Unlikely, yes, but not impossible -- not when everything is possible.
For the first time since it was organized in April, the committeeplanning a new Odenton will try to come up with a vision of what theWest County community should look like 20 years from now.
"We want to remove the focus from what's wrong and try to put the focus on envisioning what is possible," said Bruce Galloway, a consultant hiredby the county to oversee the design of Odenton Town Center, a 218-acre site at routes 32 and 175.
The committee -- residents, developers and county planners -- hopes to draft rules by July 1992 for developers who want to build in the town center.
The committee will notcome up with a specific design, but instead will create a concept for how the town center will look and regulations to enforce that vision.
An earlier committee already has put together a growth management bill -- passed by the County Council -- that imposes restrictions on what developers can build on town center land. The bill requires developers to set aside 25 percent of their lots as green space and limits buildings to eight stories.
The current 18-member committee has done a lot of preliminary work, including touring development in suburban Washington looking for ideas. Tonight, it is time to put someof those ideas on paper.
"What we want to try to do is get peopleto think about what Odenton values most highly," Galloway said. "What are the things that they want to keep? What's happening that's good? It's a hard thing to talk about."
Galloway compared the process to drawing up the U.S. Constitution. "They were describing something that didn't exist, yet what they did, they described it as though it did exist. That is what we are trying to get out of these people. We want them to describe a community that doesn't now exist."
The meeting will resemble a brainstorming session. "You can go kind of nuts with the things," Galloway said. "Should Odenton be the first automobileless community in the United States? If that is part of the vision, then how do we get there?"

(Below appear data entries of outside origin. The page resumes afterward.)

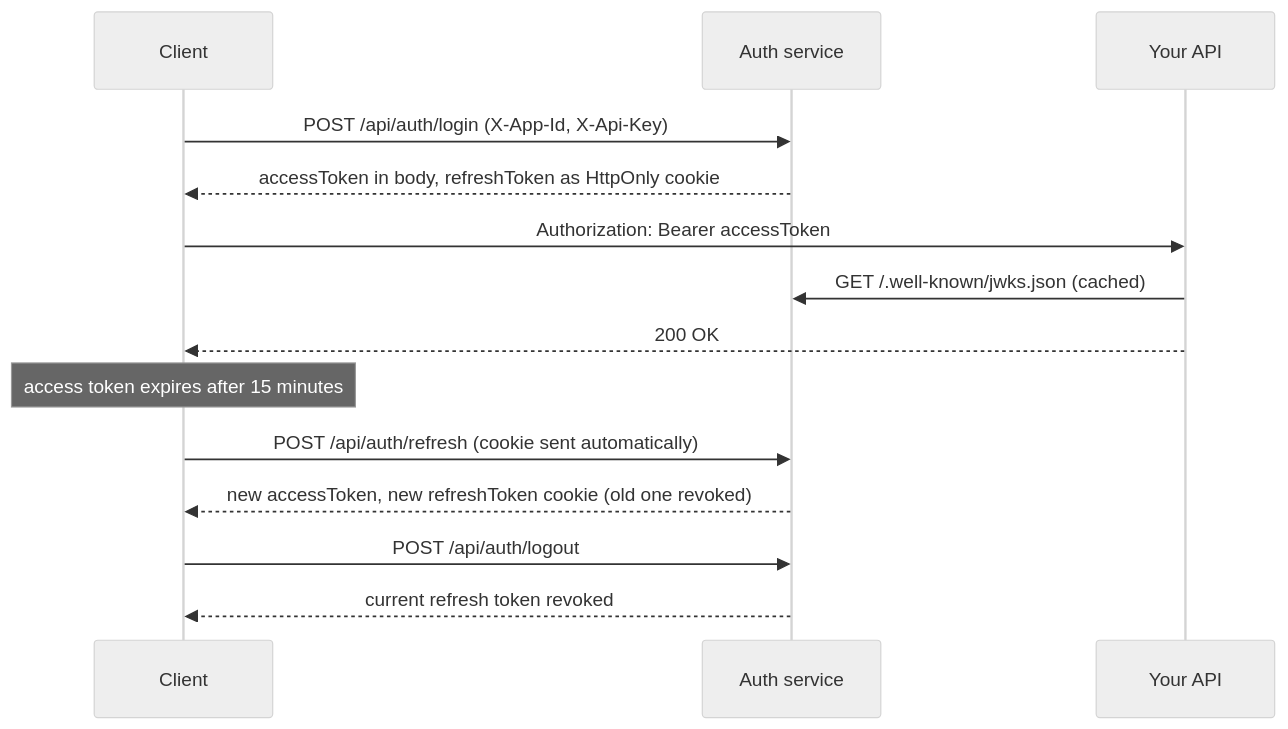
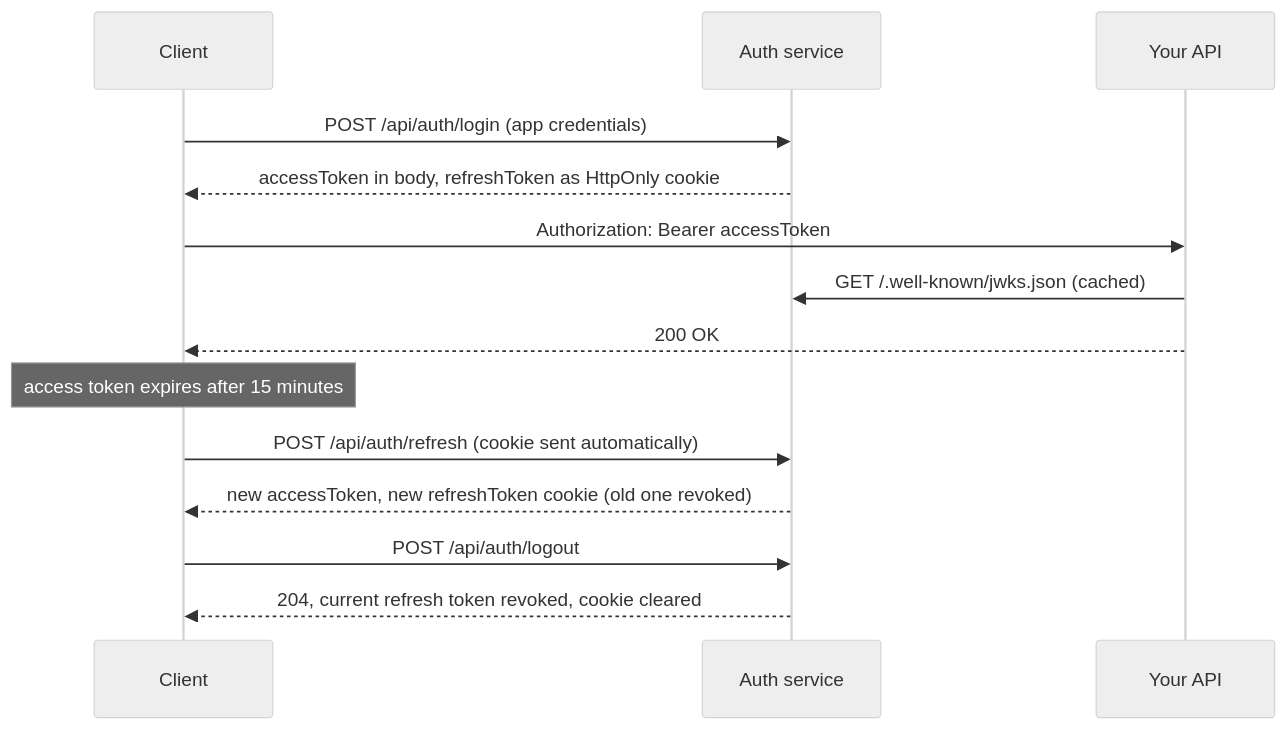
The diagram in README.md (Tharindu-s/dotnet-auth), drawn with Mermaid (neutral theme) before and after one commit. The commit also changed other lines of this file and 133 other files, not shown here.

````diff
--- a/README.md
+++ b/README.md
@@ -59,16 +164,16 @@
 ```mermaid
 sequenceDiagram
     participant C as Client
     participant A as Auth service
     participant R as Your API
-    C->>A: POST /api/auth/login (X-App-Id, X-Api-Key)
+    C->>A: POST /api/auth/login (app credentials)
     A-->>C: accessToken in body, refreshToken as HttpOnly cookie
     C->>R: Authorization: Bearer accessToken
     R->>A: GET /.well-known/jwks.json (cached)
     R-->>C: 200 OK
     Note over C: access token expires after 15 minutes
     C->>A: POST /api/auth/refresh (cookie sent automatically)
     A-->>C: new accessToken, new refreshToken cookie (old one revoked)
     C->>A: POST /api/auth/logout
-    A-->>C: current refresh token revoked
+    A-->>C: 204, current refresh token revoked, cookie cleared
 ```
````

"It's very much like corporate strategic planning," he said. "It uses many of the same techniques. It is very difficult to predict if it's going to turnout. It is difficult topredict if it's going to be successful. But you have to let people dream."